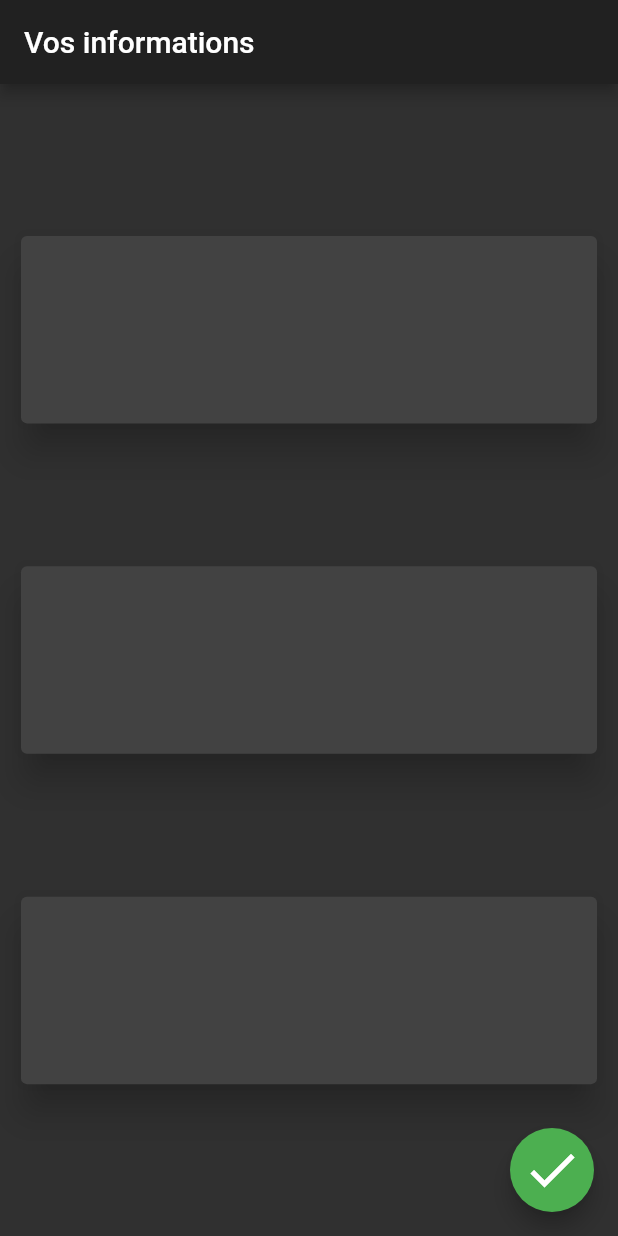
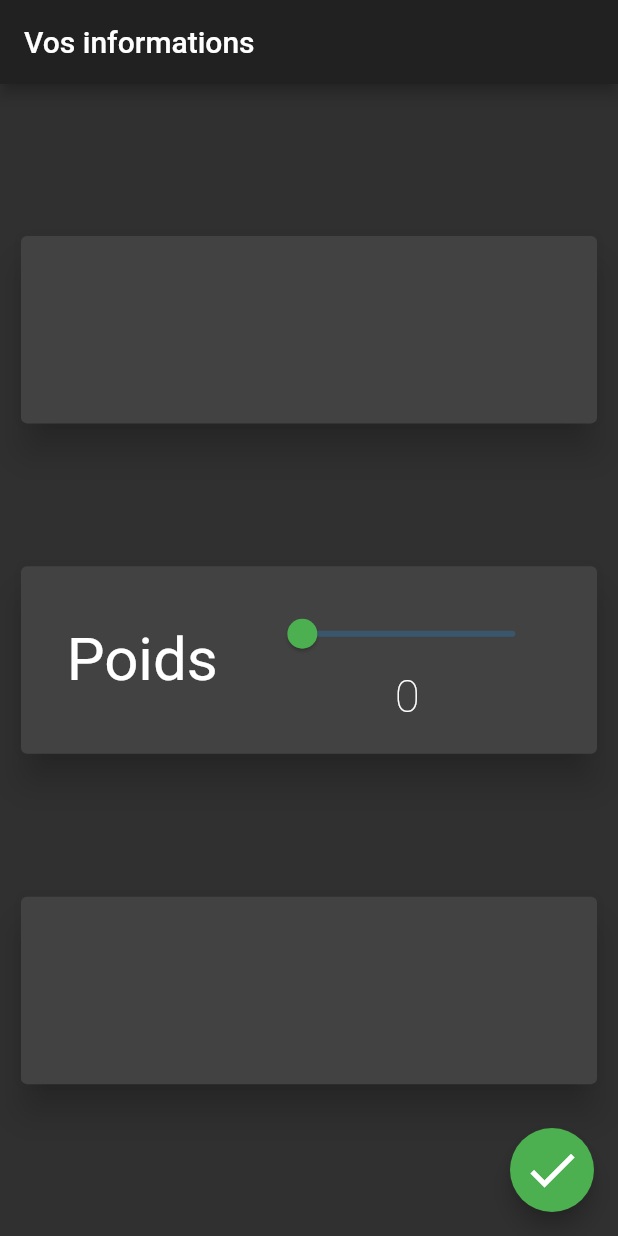
Before and after one commit to cdudit/suis-je-sam, a Flutter app: the screen it shows after launch, on a phone screen of 412 x 824 dp. Run offline on Flutter 3.47's test engine with Material 2 defaults, Android fonts, the phone set to English and light mode, and no system bars.

Commit message:
affichage en enreegistrement du poids

```diff
--- a/lib/main.dart
+++ b/lib/main.dart
@@ -30,6 +30,7 @@ class MyHomePage extends StatefulWidget {
 
 class _MyHomePageState extends State<MyHomePage> {
   double cardElevation = 10.0;
+  double userWeight = 0.0;
 
   @override
   Widget build(BuildContext context) {
@@ -52,6 +53,34 @@ class _MyHomePageState extends State<MyHomePage> {
               Card(
                 elevation: cardElevation,
                 child: Container(
+                  child: Row(
+                    mainAxisAlignment: MainAxisAlignment.spaceEvenly,
+                    children: [
+                      Text("Poids", style: TextStyle(
+                        fontSize: 40.0
+                      )),
+                      Column(
+                        mainAxisAlignment: MainAxisAlignment.center,
+                        children: [
+                          Slider(
+                              value: userWeight,
+                              activeColor: Colors.green,
+                              min: 0.0,
+                              max: 150.0,
+                              divisions: 150,
+                              onChanged: ((double d) {
+                                setState(() {
+                                  userWeight = d;
+                                });
+                              })),
+                          Text(userWeight.round().toString(), style: TextStyle(
+                            fontSize: 30.0,
+                            fontWeight: FontWeight.w200
+                          ))
+                        ],
+                      ),
+                    ],
+                  ),
                   height: 125,
                 ),
               ),
```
= = =
Exactly as written, set down each line of the records, leaving out the pictures.

#### Solution to the exercise:
Before and after one commit to cdudit/suis-je-sam, a Flutter app: the screen it shows after launch, on a phone screen of 412 x 824 dp. Run offline on Flutter 3.47's test engine with Material 2 defaults, Android fonts, the phone set to English and light mode, and no system bars.

Commit message:
affichage en enreegistrement du poids

```diff
--- a/lib/main.dart
+++ b/lib/main.dart
@@ -30,6 +30,7 @@ class MyHomePage extends StatefulWidget {
 
 class _MyHomePageState extends State<MyHomePage> {
   double cardElevation = 10.0;
+  double userWeight = 0.0;
 
   @override
   Widget build(BuildContext context) {
@@ -52,6 +53,34 @@ class _MyHomePageState extends State<MyHomePage> {
               Card(
                 elevation: cardElevation,
                 child: Container(
+                  child: Row(
+                    mainAxisAlignment: MainAxisAlignment.spaceEvenly,
+                    children: [
+                      Text("Poids", style: TextStyle(
+                        fontSize: 40.0
+                      )),
+                      Column(
+                        mainAxisAlignment: MainAxisAlignment.center,
+                        children: [
+                          Slider(
+                              value: userWeight,
+                              activeColor: Colors.green,
+                              min: 0.0,
+                              max: 150.0,
+                              divisions: 150,
+                              onChanged: ((double d) {
+                                setState(() {
+                                  userWeight = d;
+                                });
+                              })),
+                          Text(userWeight.round().toString(), style: TextStyle(
+                            fontSize: 30.0,
+                            fontWeight: FontWeight.w200
+                          ))
+                        ],
+                      ),
+                    ],
+                  ),
                   height: 125,
                 ),
               ),
```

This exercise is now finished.